INPUT MATERIAL: Begin
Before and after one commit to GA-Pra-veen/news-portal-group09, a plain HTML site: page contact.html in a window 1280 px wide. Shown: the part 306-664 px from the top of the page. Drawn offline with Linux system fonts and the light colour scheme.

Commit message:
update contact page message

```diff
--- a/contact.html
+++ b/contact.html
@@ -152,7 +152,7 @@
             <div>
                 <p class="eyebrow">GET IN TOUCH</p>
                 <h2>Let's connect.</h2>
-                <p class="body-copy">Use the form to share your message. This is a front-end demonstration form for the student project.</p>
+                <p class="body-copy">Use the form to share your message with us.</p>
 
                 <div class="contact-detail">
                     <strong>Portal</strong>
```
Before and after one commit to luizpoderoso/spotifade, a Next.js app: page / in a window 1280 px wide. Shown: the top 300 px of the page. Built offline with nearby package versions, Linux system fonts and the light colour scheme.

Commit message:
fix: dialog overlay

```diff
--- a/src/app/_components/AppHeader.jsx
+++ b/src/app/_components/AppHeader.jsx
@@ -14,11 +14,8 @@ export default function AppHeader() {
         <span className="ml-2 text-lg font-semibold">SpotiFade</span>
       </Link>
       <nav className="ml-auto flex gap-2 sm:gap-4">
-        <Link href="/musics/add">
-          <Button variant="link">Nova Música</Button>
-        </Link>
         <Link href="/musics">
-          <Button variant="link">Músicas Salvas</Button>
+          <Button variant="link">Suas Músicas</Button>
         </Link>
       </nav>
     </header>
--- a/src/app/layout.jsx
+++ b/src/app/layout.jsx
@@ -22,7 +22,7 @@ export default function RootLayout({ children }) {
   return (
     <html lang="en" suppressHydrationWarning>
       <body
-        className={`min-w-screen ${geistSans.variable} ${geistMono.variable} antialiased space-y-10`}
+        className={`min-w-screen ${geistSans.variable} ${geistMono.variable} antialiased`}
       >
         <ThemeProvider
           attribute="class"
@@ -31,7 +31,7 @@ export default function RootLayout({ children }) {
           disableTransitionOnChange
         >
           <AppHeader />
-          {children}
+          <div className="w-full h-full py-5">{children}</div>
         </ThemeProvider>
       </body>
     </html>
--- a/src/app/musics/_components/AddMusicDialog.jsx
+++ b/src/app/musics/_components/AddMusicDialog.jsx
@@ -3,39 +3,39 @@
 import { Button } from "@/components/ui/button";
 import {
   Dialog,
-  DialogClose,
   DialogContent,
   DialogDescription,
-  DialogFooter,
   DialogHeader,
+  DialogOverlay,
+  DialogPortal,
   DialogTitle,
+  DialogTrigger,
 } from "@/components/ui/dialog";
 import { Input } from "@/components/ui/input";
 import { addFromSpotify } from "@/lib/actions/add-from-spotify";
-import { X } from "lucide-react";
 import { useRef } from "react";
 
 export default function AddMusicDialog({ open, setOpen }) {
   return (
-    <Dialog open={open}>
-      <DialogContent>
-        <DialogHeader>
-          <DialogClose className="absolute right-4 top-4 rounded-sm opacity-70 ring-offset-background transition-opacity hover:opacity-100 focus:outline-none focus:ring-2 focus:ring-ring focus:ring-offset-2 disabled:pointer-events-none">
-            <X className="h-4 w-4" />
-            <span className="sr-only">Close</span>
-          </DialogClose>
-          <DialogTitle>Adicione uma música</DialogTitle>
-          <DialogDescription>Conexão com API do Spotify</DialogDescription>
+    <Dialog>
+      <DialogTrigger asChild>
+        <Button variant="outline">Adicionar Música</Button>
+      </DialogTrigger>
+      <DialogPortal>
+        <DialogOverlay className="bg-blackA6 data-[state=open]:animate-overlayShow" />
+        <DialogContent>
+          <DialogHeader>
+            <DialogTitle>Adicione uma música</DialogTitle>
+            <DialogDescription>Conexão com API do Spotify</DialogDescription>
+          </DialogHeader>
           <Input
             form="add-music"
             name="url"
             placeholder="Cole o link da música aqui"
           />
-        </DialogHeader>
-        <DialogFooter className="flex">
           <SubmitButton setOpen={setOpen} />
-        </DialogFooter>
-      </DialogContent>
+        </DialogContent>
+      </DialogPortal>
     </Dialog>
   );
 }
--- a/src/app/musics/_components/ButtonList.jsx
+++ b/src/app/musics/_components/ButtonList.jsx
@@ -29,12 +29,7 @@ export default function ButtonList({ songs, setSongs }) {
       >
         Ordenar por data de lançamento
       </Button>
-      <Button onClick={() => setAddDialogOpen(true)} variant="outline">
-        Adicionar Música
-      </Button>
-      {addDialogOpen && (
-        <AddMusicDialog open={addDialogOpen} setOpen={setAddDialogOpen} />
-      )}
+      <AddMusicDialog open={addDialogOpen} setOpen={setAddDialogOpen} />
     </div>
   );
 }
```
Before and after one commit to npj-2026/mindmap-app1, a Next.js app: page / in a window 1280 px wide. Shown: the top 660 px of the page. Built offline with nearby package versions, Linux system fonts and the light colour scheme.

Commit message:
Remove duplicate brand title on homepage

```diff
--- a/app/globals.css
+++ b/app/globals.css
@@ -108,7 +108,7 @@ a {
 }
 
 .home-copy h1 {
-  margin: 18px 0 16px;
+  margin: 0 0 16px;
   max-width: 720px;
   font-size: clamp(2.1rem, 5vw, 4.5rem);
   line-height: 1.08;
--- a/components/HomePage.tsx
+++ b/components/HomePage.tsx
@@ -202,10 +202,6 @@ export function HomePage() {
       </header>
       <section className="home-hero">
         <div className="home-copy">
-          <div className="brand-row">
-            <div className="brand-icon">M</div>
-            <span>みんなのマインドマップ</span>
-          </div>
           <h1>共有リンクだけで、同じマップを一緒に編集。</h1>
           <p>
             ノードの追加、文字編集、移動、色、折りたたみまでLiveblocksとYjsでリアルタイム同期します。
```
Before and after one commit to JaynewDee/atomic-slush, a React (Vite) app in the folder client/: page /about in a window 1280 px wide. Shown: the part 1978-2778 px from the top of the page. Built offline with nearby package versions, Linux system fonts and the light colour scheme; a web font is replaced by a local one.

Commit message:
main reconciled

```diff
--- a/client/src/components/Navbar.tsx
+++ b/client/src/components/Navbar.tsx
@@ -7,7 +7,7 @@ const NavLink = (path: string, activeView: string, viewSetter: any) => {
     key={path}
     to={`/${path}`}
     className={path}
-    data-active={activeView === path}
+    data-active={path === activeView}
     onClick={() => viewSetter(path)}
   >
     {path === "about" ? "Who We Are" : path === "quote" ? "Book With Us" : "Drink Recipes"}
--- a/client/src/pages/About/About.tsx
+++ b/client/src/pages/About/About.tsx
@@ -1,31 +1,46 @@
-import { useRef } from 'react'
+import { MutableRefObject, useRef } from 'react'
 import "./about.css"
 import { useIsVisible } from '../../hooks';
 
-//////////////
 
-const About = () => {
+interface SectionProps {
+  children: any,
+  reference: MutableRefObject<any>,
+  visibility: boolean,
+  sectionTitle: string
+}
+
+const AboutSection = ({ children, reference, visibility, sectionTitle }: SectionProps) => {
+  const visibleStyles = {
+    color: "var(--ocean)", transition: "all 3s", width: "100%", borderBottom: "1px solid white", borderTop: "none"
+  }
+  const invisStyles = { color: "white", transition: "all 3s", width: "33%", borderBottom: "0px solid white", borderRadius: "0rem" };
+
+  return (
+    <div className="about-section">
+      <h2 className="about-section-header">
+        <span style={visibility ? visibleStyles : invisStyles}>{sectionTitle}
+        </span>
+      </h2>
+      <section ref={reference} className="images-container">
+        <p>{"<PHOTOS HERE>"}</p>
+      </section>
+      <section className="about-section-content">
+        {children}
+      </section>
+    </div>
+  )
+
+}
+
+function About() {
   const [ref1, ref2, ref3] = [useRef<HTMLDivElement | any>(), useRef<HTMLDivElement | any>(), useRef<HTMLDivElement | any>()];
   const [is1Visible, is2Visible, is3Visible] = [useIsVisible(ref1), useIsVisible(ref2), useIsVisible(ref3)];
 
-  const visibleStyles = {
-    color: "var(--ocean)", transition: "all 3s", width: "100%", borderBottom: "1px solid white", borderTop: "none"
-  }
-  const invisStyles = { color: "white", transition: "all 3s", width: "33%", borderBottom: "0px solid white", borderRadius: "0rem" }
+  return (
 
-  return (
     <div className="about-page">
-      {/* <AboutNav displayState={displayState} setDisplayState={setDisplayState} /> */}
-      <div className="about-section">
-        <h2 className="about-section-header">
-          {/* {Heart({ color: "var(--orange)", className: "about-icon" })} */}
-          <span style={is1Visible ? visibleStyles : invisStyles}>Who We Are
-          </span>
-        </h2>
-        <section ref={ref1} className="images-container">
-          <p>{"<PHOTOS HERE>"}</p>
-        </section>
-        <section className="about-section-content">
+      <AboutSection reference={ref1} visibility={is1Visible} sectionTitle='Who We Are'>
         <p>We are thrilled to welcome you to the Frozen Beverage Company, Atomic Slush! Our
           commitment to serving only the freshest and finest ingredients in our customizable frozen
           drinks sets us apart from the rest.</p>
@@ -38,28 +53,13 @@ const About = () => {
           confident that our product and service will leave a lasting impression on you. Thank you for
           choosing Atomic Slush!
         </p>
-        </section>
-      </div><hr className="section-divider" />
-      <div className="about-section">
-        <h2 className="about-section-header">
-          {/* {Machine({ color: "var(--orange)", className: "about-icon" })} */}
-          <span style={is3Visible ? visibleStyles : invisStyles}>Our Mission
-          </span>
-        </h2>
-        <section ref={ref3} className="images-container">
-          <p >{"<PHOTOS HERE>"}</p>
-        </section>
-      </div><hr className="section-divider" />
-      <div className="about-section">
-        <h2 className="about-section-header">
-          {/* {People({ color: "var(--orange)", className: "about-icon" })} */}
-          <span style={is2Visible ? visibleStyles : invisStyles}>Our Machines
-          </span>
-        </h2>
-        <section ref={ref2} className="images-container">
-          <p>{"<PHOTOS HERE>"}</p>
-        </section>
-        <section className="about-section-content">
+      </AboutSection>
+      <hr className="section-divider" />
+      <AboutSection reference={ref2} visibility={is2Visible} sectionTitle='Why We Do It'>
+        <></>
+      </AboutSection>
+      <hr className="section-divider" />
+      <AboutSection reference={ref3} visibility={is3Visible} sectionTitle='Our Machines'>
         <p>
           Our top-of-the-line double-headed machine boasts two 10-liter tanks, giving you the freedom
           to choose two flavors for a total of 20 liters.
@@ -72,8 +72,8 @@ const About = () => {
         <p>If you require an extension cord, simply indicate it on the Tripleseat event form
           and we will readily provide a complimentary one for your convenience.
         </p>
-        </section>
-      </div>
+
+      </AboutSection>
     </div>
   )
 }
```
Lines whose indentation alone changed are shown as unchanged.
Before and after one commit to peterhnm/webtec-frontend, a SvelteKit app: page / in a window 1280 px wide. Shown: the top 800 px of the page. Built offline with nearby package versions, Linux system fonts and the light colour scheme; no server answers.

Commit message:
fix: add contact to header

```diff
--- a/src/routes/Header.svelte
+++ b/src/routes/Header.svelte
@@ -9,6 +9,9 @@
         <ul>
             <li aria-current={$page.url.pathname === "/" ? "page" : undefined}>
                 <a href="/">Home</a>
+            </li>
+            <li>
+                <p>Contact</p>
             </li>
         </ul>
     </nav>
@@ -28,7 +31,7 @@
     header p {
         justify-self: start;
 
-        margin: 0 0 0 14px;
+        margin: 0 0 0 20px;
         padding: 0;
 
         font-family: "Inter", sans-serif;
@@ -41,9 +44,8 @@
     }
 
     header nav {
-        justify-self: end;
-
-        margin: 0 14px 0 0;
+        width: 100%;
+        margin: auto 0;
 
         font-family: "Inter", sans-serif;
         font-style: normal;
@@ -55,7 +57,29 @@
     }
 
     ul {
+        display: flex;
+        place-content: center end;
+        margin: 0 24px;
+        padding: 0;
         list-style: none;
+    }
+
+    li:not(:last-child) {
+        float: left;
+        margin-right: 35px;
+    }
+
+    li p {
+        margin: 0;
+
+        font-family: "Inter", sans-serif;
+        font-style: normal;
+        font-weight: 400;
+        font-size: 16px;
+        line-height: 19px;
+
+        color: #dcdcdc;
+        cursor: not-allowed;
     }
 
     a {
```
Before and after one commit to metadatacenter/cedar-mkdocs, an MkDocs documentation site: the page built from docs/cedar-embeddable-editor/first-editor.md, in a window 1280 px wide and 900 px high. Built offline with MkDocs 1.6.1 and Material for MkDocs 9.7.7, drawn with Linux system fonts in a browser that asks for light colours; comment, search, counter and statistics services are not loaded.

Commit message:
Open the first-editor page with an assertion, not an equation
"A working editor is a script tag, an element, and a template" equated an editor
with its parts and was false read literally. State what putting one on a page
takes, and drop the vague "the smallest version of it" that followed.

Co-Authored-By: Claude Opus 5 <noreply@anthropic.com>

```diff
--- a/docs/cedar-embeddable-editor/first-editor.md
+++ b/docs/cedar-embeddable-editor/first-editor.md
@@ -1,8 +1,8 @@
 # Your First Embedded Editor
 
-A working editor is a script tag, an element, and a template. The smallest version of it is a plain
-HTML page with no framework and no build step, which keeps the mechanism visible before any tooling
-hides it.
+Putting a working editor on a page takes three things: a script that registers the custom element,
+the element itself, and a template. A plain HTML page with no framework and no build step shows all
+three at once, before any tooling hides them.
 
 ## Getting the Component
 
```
INPUT MATERIAL: End
▶ WHAT THE TASK REQUIRES
Find the number of lines above that hold the word "template", then write that number by itself.

▶ WRITTEN REPLY
3